* INFORMATION SUPPLIED *
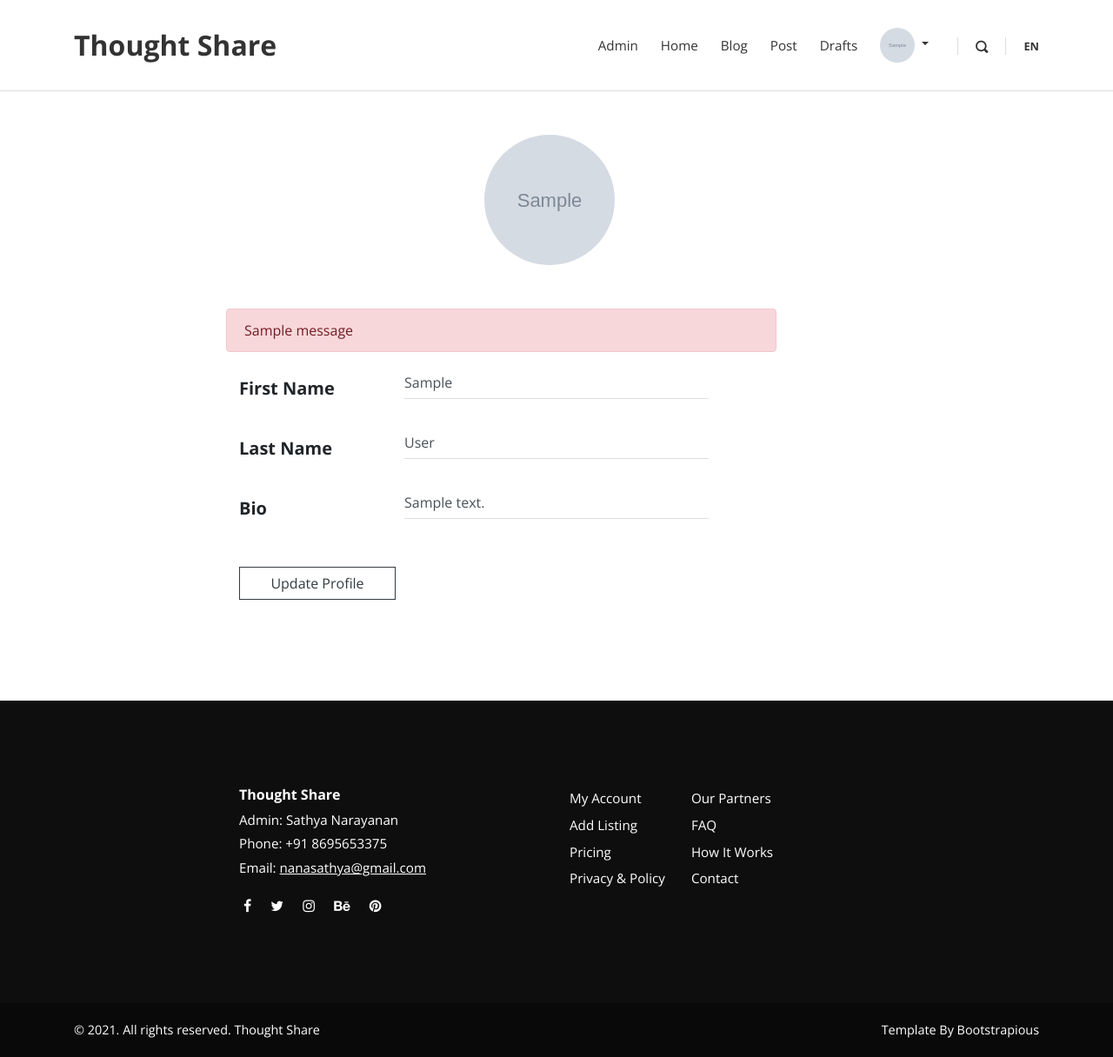
After one commit to Sathya-Narayanan-99/ThoughtShare, a Django app: a page that uses blog/templates/blog/edit_profile.html in a window 1280 px wide. The commit adds this page. Shown: the whole page at 87% size. Run offline with Django 3.2, Linux system fonts and the light colour scheme; a user stored in the database is signed in; tables that the repository leaves empty hold one stand-in row (values such as "Sample post"); grey boxes marked "Sample" are stand-in pictures; one stand-in notice (Sample message) is shown; parts of the project's set-up code (start-up, migrations or seed data) failed here and were passed over; some libraries are stand-ins or nearby versions.

Commit message:
Edit Profile GET view.

```diff
--- a/blog/forms.py
+++ b/blog/forms.py
@@ -1,7 +1,8 @@
 from django import forms
 from django.forms import fields
 
-from .models import Post, post_category
+from .models import Blogger, Post, post_category
+from django.contrib.auth.models import User
 
 class PostForm(forms.ModelForm):
     def __init__(self,*args,**kwargs):
@@ -15,3 +16,23 @@ class PostForm(forms.ModelForm):
     class Meta:
         model = Post
         fields = ["title","post_pic","description","category","content"]
+
+class UserEditForm(forms.ModelForm):
+    def __init__(self, *args, **kwargs):
+        super().__init__(*args, **kwargs)
+        self.fields['first_name'].widget.attrs.update({'class':'form-control','placeholder':'First Name','required':True})
+        self.fields['last_name'].widget.attrs.update({'class':'form-control','placeholder':'First Name','required':True})
+
+    class Meta:
+        model = User
+        fields = ["first_name","last_name"]
+
+class BloggerEditForm(forms.ModelForm):
+    def __init__(self, *args, **kwargs):
+        super().__init__(*args, **kwargs)
+        self.fields['bio'].widget.attrs.update({'class':'form-control','placeholder':'A small intro about you','required':True})
+        self.fields['profile_pic'].widget.attrs.update({'class':'form-control','placeholder':'First Name','required':True})
+
+    class Meta:
+        model = Blogger
+        fields = ["bio","profile_pic"]
--- a/blog/templates/blog/draft.html
+++ b/blog/templates/blog/draft.html
@@ -29,7 +29,7 @@
               </div><a href="{% url 'preview' post.id %}">
                 <h3 class="h4">{{post.title|truncatechars:50}}</h3></a>
               <p class="text-muted">{{post.description|truncatechars:100}}</p>
-              <footer style="position: absolute; bottom: 50px;" class="post-footer d-flex align-items-center"><a href="#" class="author d-flex align-items-center flex-wrap">
+              <footer style="position: absolute; bottom: 50px;" class="post-footer d-flex align-items-center"><a href="{% url 'profile' post.author.user.username %}" class="author d-flex align-items-center flex-wrap">
                   <div class="avatar"><img src="{{post.author.profile_picURL}}" alt="..." class="img-fluid"></div>
                   <div class="title"><span>{{post.author.name}}</span></div></a>
               </footer>
--- /dev/null
+++ b/blog/templates/blog/edit_profile.html
@@ -0,0 +1,59 @@
+{% extends 'blog/base.html' %}
+
+
+{% block content %}
+<div class="container">
+    <div class="row justify-content-center">
+        <main class="blog-post col-lg-8">
+            <div class="container">
+                <div class="post-single">
+                    <div style="padding-right: 1em;" class="d-flex justify-content-center">
+                        <img src="{{blogger.profile_picURL}}" width="150" height="150" class="rounded-circle">
+                    </div>
+                    <div class="add-comment">
+                        <form method="POST">
+                            {% csrf_token %}
+                            <div class="row">
+                                {% for message in messages %}
+                                <div class="alert alert-danger form-group col-md-10" role="alert">
+                                    {{message}}
+                                </div>
+                                {% endfor %}
+                                <div class="col-md-12"></div>
+                                <div style="padding-top: 15px;"  class="form-group col-md-3 align-self-end">
+                                    <label for="fname"><h5>First Name</h5></label>
+                                </div>
+                                <div class="form-group col-md-6">
+                                    {{userform.first_name}}
+                                    <small class="form-text text-muted"></small>
+                                </div>
+                                <div class="col-md-12"></div>
+                                <div style="padding-top: 15px;"   class="form-group col-md-3 align-self-end">
+                                    <label for="lname"><h5>Last Name</h5></label>
+                                </div>
+                                <div class="form-group col-md-6">
+                                    {{userform.last_name}}
+                                    <!-- <input style="font-size: 20px;" id="lname" type="text" name="lname" placeholder="Last Name" class="form-control" required> -->
+                                    <small class="form-text text-muted"></small>
+                                </div>
+                                <div class="col-md-12"></div>
+                                <div style="padding-top: 15px;" class="form-group col-md-3 align-self-end">
+                                    <label for="lname"><h5>Bio</h5></label>
+                                </div>
+                                <div class="form-group col-md-6">
+                                    {{bloggerform.bio}}
+                                    <!-- <input style="font-size: 20px;" id="lname" type="text" name="lname" placeholder="Last Name" class="form-control" required> -->
+                                    <small class="form-text text-muted"></small>
+                                </div>
+                                <div class="col-md-12"><br></div>
+                                <div class="form-group col-6">
+                                    <button style="width: 180px;" type="submit" class="btn btn-outline-dark">Update Profile</button>
+                                </div>
+                        </form>
+                    </div>
+                </div>
+            </div>
+        </main>
+    </div>
+</div>
+{% endblock content %}
--- a/blog/templates/blog/index.html
+++ b/blog/templates/blog/index.html
@@ -25,8 +25,8 @@
   <div class="container">
     <div class="row">
       <div class="col-lg-8">
-        <h2 class="h3">Some great intro here</h2>
-        <p class="text-big">Place a nice <strong>introduction</strong> here <strong>to catch reader's attention</strong>. Lorem ipsum dolor sit amet, consectetur adipisicing elit, sed do eiusmod tempor incididunt ut labore et dolore magna aliqua. Ut enim ad minim veniam, quis nostrud nisi ut aliquip ex ea commodo consequat. Duis aute irure dolor in reprehenderi.</p>
+        <h2 class="h3">What is ThoughtShare</h2>
+        <p class="text-big">It is a <strong> community</strong> where The happy rejoices, The sad vents, The angry lashes out, The intelligent teaches, The curious learns. </p>
       </div>
     </div>
   </div>
--- a/blog/templates/blog/post.html
+++ b/blog/templates/blog/post.html
@@ -22,7 +22,7 @@
             </div>
             <h1>{{post.title}}<a><i class="fa fa-bookmark-o"></i></a></h1>
             <p style="font-size: 20px;">{{post.description}}</p>
-            <div class="post-footer d-flex align-items-center flex-column flex-sm-row"><a href="#" class="author d-flex align-items-center flex-wrap">
+            <div class="post-footer d-flex align-items-center flex-column flex-sm-row"><a href="{% url 'profile' post.author.user.username %}" class="author d-flex align-items-center flex-wrap">
                 <div class="avatar"><img src="{{post.author.profile_picURL}}" alt="..." class="img-fluid"></div>
                 <div class="title"><span>{{post.author.name}}</span></div></a>
               <div class="d-flex align-items-center flex-wrap">
--- a/blog/templates/blog/preview.html
+++ b/blog/templates/blog/preview.html
@@ -16,7 +16,7 @@
             </div>
             <h1>{{post.title}}<a><i class="fa fa-bookmark-o"></i></a></h1>
             <p style="font-size: 20px;">{{post.description}}</p>
-            <div class="post-footer d-flex align-items-center flex-column flex-sm-row"><a href="#" class="author d-flex align-items-center flex-wrap">
+            <div class="post-footer d-flex align-items-center flex-column flex-sm-row"><a href="{% url 'profile' post.author.user.username %}" class="author d-flex align-items-center flex-wrap">
                 <div class="avatar"><img src="{{post.author.profile_picURL}}" alt="..." class="img-fluid"></div>
                 <div class="title"><span>{{post.author.name}}</span></div></a>
               <div class="d-flex align-items-center flex-wrap">
--- a/blog/templates/blog/profile.html
+++ b/blog/templates/blog/profile.html
@@ -7,7 +7,7 @@
 
 <div class="container">
   <div class="row">
-    <aside class="col-lg-4">
+    <aside style="margin-top: 3em;" class="col-lg-4">
         <div class="widget">
         <div class="d-flex justify-content-center">
             <img src="{{blogger.profile_picURL}}" width="100" height="100" class="rounded-circle">
@@ -23,7 +23,7 @@
         </div>
         {% ifequal user.blogger blogger %}
         <div style="padding-top: 1em;" class="d-flex justify-content-center">
-            <button class="btn btn-outline-dark">Edit Profile</button>
+            <a href="{% url 'edit_profile' blogger.user.username %}"><button class="btn btn-outline-dark">Edit Profile</button></a>
         </div>
         {% endifequal %}
         </div>
--- a/blog/templates/blog/search.html
+++ b/blog/templates/blog/search.html
@@ -26,7 +26,7 @@
               </div><a href="{% url 'post' post.id %}">
                 <h3 class="h4">{{post.title|truncatechars:50}}</h3></a>
               <p class="text-muted">{{post.description|truncatechars:100}}</p>
-              <footer style="position: absolute; bottom: -2em; padding-top: 2em;" class="post-footer d-flex align-items-center"><a href="#" class="author d-flex align-items-center flex-wrap">
+              <footer style="position: absolute; bottom: -2em; padding-top: 2em;" class="post-footer d-flex align-items-center"><a href="{% url 'profile' post.author.user.username %}" class="author d-flex align-items-center flex-wrap">
                   <div class="avatar"><img src="{{post.author.profile_picURL}}" alt="..." class="img-fluid"></div>
                   <div class="title"><span>{{post.author.name}}</span></div></a>
                 <div class="date"><i class="icon-clock"></i>{{post.date_published|date:"d M Y"}}</div>
--- a/blog/urls.py
+++ b/blog/urls.py
@@ -8,6 +8,7 @@ urlpatterns = [
     path('draft/', views.draft_view, name='draft'),
     path('search/', views.search_view, name='search'),
     path('profile/<str:username>/', views.profile_view, name='profile'),
+    path('profile/<str:username>/edit', views.edit_profile_view, name='edit_profile'),
 
     path('new/', views.new_post_view, name='new_post'),
     path('edit/<int:pk>/', views.edit_post_view, name='edit'),
--- a/blog/views.py
+++ b/blog/views.py
@@ -18,7 +18,7 @@ from django.http import Http404, JsonResponse, HttpResponseRedirect
 
 from django.core.paginator import Paginator
 
-from .forms import PostForm
+from .forms import PostForm, UserEditForm, BloggerEditForm
 # Create your views here.
 def home_view(request):
     top_posts = Post.objects.filter(published=True).order_by('-views')[:3]
@@ -71,7 +71,7 @@ def post_view(request, pk):
 
     latest_posts = Post.objects.filter(published=True).order_by('-date_published')[:3]
 
-    comments = Comment.objects.filter(post=post)
+    comments = Comment.objects.filter(post=post).order_by("date_published")
 
     context = {'post':post, 'prev_post':prev_post, 'next_post':next_post, 'comments':comments,
                 'latest_posts':latest_posts}
@@ -265,9 +265,30 @@ def profile_view(request, username):
     except:
         raise Http404
 
-    posts = Post.objects.filter(author=blogger, published=True)
+    posts = Post.objects.filter(author=blogger, published=True).order_by("-date_published")
     context = {'blogger':blogger, 'posts':posts}
     return render(request, 'blog/profile.html', context)
+
+@login_required
+def edit_profile_view(request, username):
+    try:
+        user = User.objects.get(username=username)
+        blogger = Blogger.objects.get(user=user)
+    except:
+        raise Http404
+
+    if request.user != user:
+        return HttpResponseRedirect(reverse('home'))
+    if request.method == 'GET':
+
+        userform = UserEditForm(instance=user)
+        bloggerform = BloggerEditForm(instance=blogger)
+
+        context = {'userform':userform,'bloggerform':bloggerform, 'blogger':blogger}
+        return render(request, 'blog/edit_profile.html', context)
+
+    if request.method == 'POST':
+        print(request.POST['last_name'])
 #--------------------------------------------------------------------------------------------------
 #
 #--------------------------------------------------------------------------------------------------
```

* WORK TO COMPLETE *
In the records above, some lines may contain the word "lname"; copy every one of them.

* RESULT FOR THIS EXERCISE *
+                                    <label for="lname"><h5>Last Name</h5></label>
+                                    <!-- <input style="font-size: 20px;" id="lname" type="text" name="lname" placeholder="Last Name" class="form-control" required> -->
+                                    <label for="lname"><h5>Bio</h5></label>
+                                    <!-- <input style="font-size: 20px;" id="lname" type="text" name="lname" placeholder="Last Name" class="form-control" required> -->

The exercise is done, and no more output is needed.